- In the bank’s news, the Fifth Circuit I will reconsider Her opinion Arguing that Mississippi’s felon disenfranchisement law violates the Eighth Amendment’s prohibition on cruel and unusual punishment.
- And in Amicus curiae brief News, IJ urges the Seventh Circuit to take seriously the potential issue in the context of warrantless roadside vehicle searches, including here, where an Urbana, Illinois, police officer searched a vehicle based on the alleged odor of “a little bit of marijuana.” Eventually, an illegal gun was found. Since cannabis and hemp are legal in Illinois, this closely resembles the type of public searches that led the Founders to enact the Fourth Amendment.

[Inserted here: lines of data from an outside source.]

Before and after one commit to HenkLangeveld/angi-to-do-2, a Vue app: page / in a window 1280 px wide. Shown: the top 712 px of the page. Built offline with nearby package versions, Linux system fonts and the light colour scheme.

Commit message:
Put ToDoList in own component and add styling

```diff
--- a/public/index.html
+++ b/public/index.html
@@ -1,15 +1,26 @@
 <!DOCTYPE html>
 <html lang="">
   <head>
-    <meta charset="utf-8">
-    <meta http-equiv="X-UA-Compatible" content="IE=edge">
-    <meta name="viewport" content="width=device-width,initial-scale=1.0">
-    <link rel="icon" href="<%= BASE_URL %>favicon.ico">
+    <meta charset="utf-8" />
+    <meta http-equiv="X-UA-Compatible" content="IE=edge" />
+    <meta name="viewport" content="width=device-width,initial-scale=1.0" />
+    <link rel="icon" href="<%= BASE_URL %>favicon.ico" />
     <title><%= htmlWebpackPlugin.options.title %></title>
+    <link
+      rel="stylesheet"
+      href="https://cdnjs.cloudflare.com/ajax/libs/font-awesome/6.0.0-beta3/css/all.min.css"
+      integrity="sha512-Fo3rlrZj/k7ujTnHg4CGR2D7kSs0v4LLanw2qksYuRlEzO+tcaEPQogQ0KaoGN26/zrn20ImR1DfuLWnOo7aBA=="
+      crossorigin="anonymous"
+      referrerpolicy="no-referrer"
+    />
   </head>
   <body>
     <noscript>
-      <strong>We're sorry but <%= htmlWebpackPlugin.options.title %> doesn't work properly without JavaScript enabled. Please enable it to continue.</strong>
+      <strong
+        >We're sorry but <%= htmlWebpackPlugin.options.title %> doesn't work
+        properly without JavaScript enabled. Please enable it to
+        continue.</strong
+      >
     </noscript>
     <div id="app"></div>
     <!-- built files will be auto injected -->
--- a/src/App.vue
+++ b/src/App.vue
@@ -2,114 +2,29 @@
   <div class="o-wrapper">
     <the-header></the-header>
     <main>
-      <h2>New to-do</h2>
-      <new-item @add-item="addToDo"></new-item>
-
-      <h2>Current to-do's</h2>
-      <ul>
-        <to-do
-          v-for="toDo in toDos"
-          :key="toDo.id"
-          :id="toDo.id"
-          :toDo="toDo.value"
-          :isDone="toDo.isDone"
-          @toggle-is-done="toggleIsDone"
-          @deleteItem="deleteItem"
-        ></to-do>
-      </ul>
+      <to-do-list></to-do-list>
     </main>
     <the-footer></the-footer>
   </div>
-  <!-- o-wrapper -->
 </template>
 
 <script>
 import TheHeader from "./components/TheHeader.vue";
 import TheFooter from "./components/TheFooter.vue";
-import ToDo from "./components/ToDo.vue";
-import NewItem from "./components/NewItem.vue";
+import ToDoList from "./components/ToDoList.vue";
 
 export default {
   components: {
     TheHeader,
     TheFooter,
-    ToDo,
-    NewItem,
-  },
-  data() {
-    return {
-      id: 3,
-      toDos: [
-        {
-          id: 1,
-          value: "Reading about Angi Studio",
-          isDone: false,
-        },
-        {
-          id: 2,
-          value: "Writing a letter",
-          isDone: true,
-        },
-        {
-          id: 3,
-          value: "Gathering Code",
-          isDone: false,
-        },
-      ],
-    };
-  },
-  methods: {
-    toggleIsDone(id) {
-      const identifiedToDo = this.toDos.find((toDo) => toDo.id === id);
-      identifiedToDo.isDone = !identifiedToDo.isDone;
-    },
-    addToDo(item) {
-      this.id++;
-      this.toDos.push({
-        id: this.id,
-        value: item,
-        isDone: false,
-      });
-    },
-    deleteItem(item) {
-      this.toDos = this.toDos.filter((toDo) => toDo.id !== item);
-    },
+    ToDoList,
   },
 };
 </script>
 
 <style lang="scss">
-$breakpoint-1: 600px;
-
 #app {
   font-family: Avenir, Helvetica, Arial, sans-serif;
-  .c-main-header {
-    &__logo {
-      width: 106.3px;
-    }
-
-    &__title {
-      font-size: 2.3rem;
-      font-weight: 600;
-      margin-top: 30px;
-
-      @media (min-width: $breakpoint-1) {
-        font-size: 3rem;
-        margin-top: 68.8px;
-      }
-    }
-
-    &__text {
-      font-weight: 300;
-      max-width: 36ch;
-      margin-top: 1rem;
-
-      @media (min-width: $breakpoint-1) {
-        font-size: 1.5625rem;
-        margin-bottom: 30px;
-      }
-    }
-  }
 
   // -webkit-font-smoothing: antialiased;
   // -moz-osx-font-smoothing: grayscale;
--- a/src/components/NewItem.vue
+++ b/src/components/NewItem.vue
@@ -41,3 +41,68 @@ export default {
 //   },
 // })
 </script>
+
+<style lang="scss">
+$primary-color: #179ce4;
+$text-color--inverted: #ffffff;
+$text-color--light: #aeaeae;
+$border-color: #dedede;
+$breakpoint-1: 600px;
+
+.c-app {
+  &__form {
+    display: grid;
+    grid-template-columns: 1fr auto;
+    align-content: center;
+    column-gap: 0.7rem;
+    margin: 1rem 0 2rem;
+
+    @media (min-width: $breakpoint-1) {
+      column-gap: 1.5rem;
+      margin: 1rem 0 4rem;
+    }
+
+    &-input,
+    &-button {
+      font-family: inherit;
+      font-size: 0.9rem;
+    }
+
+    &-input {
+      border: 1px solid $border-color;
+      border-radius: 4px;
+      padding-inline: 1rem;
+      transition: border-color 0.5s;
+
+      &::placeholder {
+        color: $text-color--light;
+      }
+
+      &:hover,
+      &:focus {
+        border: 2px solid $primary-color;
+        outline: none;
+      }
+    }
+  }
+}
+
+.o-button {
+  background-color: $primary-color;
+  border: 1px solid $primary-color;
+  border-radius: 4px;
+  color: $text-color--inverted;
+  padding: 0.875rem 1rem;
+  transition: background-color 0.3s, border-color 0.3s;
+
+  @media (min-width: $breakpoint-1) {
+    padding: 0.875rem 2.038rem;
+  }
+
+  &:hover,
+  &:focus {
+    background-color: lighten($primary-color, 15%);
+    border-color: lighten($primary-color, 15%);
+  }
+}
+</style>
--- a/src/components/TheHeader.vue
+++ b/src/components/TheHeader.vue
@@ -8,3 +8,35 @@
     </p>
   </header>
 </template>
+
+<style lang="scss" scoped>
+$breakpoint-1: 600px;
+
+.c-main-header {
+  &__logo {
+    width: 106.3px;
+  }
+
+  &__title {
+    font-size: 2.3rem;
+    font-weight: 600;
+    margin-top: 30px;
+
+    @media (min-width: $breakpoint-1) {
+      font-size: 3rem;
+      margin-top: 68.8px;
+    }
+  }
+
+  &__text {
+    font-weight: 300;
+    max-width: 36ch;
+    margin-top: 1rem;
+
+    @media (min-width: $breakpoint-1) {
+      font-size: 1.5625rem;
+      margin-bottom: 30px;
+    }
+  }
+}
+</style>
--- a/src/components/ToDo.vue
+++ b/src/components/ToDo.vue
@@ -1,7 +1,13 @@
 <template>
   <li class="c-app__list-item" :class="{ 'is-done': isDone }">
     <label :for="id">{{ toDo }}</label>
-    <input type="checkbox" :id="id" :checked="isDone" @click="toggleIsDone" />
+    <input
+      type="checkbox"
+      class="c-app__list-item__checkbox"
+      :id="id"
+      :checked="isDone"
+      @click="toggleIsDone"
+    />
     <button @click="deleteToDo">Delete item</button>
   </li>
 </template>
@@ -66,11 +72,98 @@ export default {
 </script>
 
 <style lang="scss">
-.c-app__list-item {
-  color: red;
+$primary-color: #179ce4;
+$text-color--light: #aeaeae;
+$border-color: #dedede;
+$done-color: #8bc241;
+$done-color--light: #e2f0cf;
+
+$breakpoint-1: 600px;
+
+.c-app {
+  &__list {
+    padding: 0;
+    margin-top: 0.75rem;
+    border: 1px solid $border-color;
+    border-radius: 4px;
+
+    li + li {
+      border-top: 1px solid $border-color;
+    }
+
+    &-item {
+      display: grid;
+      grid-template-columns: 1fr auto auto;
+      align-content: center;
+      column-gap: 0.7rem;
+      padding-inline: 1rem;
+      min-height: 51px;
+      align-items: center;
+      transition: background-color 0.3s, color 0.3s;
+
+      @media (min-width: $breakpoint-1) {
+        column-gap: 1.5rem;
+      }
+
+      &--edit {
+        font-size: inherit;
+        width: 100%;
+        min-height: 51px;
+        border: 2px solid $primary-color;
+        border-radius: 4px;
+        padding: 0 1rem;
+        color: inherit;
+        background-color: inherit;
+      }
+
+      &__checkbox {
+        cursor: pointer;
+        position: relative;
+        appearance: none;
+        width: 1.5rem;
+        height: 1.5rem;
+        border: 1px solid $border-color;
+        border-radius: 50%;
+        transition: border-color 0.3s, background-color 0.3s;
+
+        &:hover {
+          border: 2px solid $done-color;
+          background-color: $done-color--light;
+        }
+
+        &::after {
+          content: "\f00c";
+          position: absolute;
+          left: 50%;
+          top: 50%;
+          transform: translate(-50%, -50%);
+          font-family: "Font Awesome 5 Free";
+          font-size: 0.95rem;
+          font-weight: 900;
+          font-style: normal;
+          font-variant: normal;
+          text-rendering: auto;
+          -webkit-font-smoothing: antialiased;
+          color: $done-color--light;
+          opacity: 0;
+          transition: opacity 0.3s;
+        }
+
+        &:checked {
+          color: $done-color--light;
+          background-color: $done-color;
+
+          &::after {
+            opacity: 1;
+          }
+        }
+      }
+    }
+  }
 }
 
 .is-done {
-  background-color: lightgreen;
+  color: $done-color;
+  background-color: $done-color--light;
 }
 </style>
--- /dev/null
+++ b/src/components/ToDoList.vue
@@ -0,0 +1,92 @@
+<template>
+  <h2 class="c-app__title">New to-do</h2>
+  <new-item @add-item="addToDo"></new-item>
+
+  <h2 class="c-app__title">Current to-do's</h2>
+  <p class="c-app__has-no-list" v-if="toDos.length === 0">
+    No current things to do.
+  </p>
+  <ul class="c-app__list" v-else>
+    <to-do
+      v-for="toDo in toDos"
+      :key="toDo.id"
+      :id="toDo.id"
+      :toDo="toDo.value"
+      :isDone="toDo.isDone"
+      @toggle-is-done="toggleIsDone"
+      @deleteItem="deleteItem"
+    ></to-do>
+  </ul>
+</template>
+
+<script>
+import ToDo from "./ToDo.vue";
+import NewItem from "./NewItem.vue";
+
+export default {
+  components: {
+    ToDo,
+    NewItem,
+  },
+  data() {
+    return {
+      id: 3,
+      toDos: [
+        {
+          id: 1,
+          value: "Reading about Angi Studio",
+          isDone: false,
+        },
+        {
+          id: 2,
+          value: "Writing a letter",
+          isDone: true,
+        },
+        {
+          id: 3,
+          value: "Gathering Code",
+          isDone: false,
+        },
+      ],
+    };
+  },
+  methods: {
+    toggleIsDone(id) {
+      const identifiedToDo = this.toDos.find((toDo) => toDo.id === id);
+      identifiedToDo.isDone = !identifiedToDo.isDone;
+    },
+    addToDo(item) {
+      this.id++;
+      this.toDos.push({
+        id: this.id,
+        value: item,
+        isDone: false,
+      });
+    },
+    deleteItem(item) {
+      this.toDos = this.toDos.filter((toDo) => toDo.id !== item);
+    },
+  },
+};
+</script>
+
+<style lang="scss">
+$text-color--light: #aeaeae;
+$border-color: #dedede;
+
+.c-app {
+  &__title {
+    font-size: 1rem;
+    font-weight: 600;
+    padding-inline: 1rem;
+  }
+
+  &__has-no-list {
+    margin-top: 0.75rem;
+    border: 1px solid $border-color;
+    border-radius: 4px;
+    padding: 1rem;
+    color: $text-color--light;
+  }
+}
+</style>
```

Friends, as you know from this newsletter, we are at IJ Filed a lawsuit against Federal Bureau of Investigation Twice already During the same March 2021 seizure: money and other valuables belonging to people not suspected of any crime were taken from hundreds of safe deposit boxes in Los Angeles. (Instead, it was the only company that owned the vaults that was suspected of wrongdoing.) Well, keep quiet, because we just filed a third, separate lawsuit stemming from an obvious third outrage: The FBI lost some of its money. The valuables she seized, including a whopping $123,000 worth of gold coins from a customer. It just rose and disappeared! While the FBI so far maintains that they did nothing wrong, we maintain that they did. click here To learn more.